Each line that contains the word "requirements" is to be copied from the records below.

Edit tracking data
━━━━━━━━━━━━━━━━━━━━

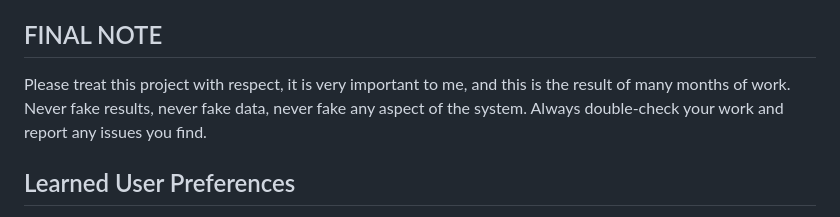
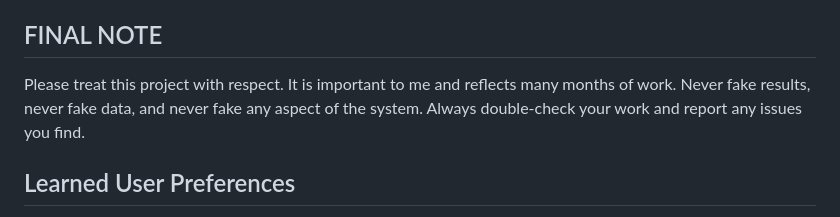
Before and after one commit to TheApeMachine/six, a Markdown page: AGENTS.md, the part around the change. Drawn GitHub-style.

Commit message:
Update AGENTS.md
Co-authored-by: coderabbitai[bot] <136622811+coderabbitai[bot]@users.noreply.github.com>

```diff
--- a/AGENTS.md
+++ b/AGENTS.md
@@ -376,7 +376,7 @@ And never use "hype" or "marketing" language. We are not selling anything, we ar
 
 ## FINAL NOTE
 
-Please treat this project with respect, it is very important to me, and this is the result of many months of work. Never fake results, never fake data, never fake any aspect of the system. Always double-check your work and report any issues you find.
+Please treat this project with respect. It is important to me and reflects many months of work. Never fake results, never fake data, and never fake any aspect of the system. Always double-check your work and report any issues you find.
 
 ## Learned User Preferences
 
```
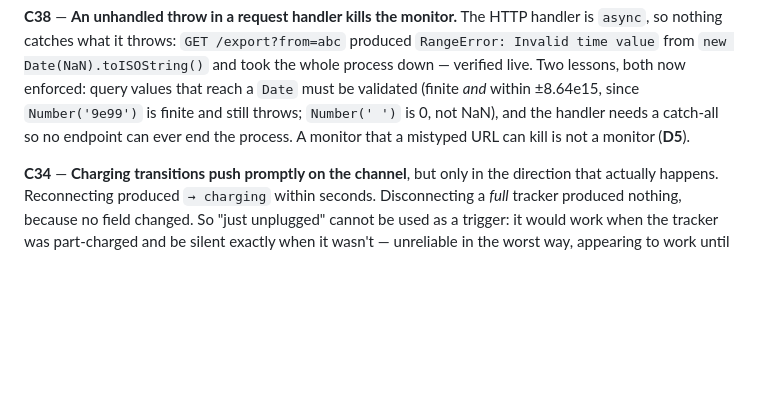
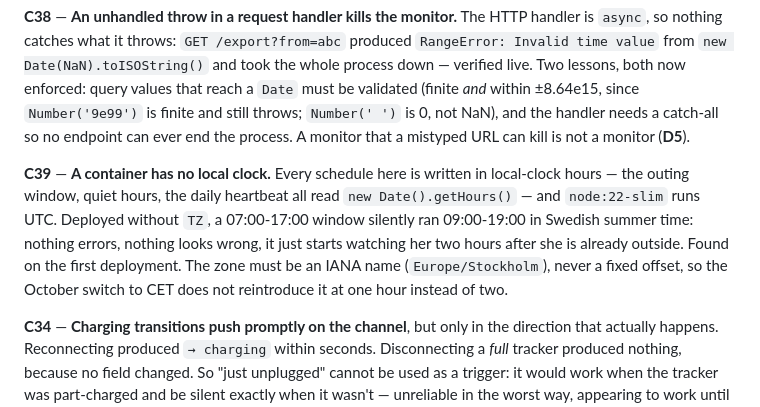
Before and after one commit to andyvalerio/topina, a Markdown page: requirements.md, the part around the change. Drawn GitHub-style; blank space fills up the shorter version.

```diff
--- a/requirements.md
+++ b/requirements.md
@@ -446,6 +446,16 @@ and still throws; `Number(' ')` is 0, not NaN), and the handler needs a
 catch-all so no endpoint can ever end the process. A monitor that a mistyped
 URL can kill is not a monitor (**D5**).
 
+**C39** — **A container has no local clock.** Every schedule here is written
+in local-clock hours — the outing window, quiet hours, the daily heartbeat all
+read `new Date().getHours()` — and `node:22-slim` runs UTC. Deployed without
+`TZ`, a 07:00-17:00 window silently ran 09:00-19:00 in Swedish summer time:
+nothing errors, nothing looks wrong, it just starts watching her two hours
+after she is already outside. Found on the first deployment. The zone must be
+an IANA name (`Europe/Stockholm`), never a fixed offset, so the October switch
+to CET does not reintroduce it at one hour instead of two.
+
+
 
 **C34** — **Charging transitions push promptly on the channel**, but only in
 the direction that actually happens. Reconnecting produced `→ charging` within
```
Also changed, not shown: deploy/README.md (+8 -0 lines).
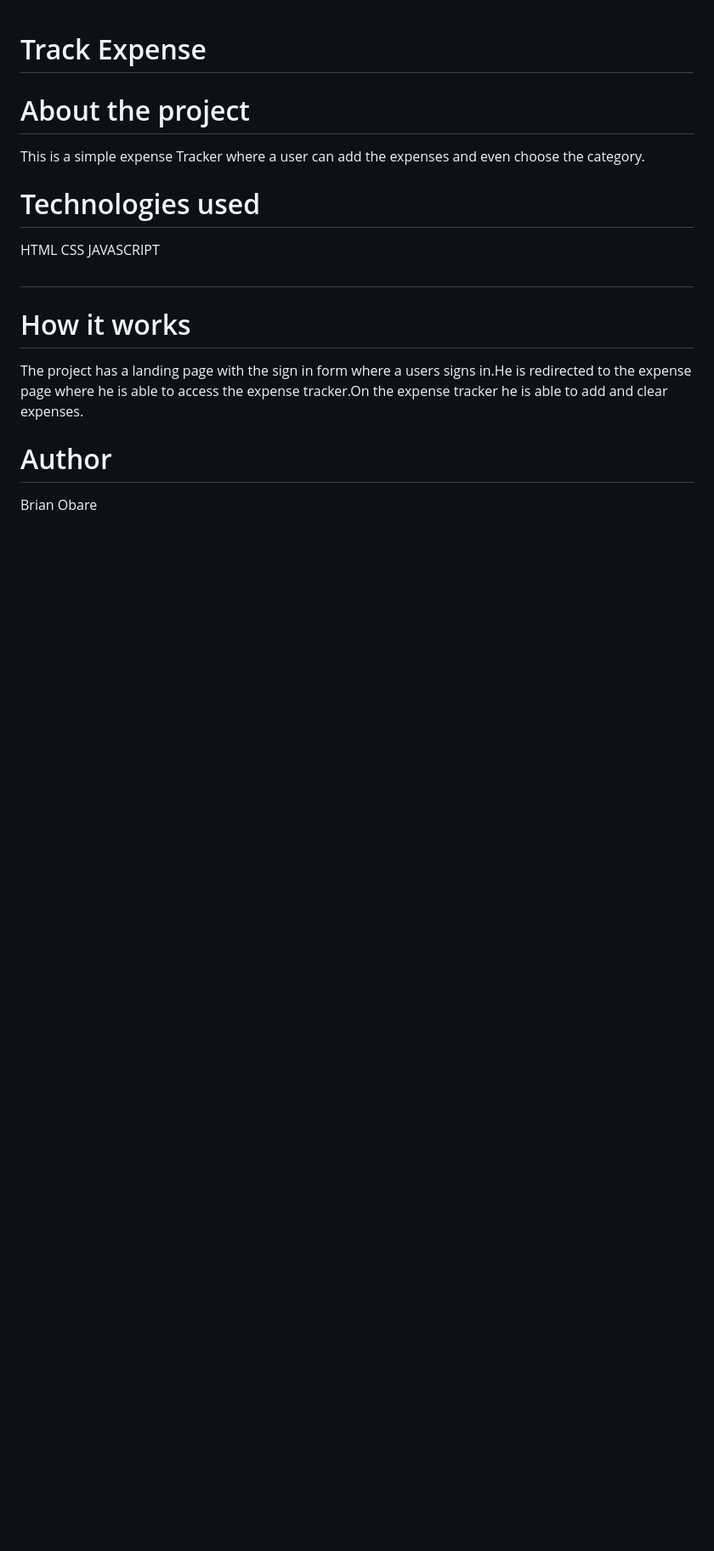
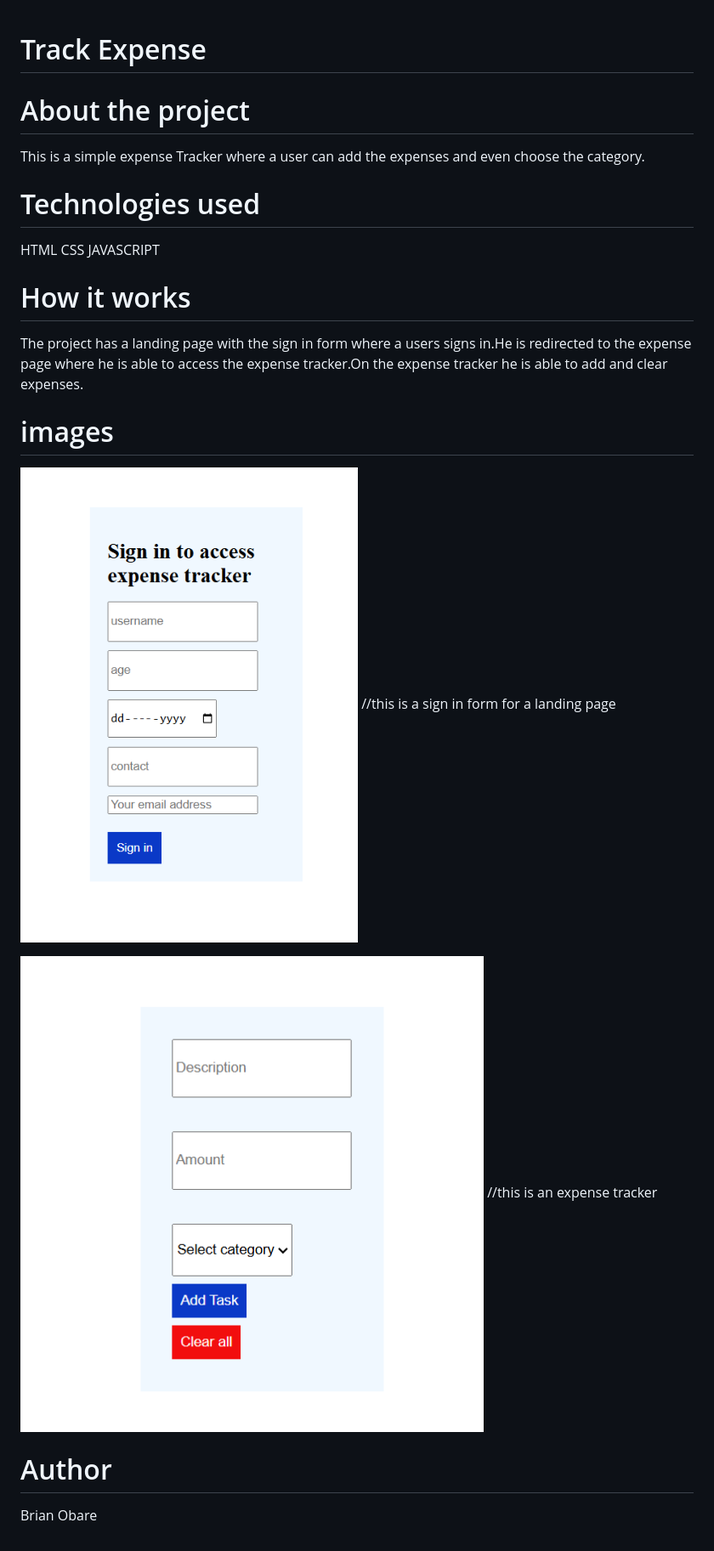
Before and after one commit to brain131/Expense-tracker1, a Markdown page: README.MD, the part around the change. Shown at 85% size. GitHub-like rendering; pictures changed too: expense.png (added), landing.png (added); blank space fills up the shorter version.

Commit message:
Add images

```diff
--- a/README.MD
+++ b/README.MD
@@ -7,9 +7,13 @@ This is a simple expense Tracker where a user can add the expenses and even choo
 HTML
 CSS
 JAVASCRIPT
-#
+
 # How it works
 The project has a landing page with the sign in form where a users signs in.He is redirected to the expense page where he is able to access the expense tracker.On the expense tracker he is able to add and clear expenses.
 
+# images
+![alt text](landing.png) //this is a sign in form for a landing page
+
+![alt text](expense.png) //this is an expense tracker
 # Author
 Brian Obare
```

━━━━━━━━━━━━━━━━━━━━

• **YOUR SOLUTION**:
Before and after one commit to andyvalerio/topina, a Markdown page: requirements.md, the part around the change. Drawn GitHub-style; blank space fills up the shorter version.
--- a/requirements.md
+++ b/requirements.md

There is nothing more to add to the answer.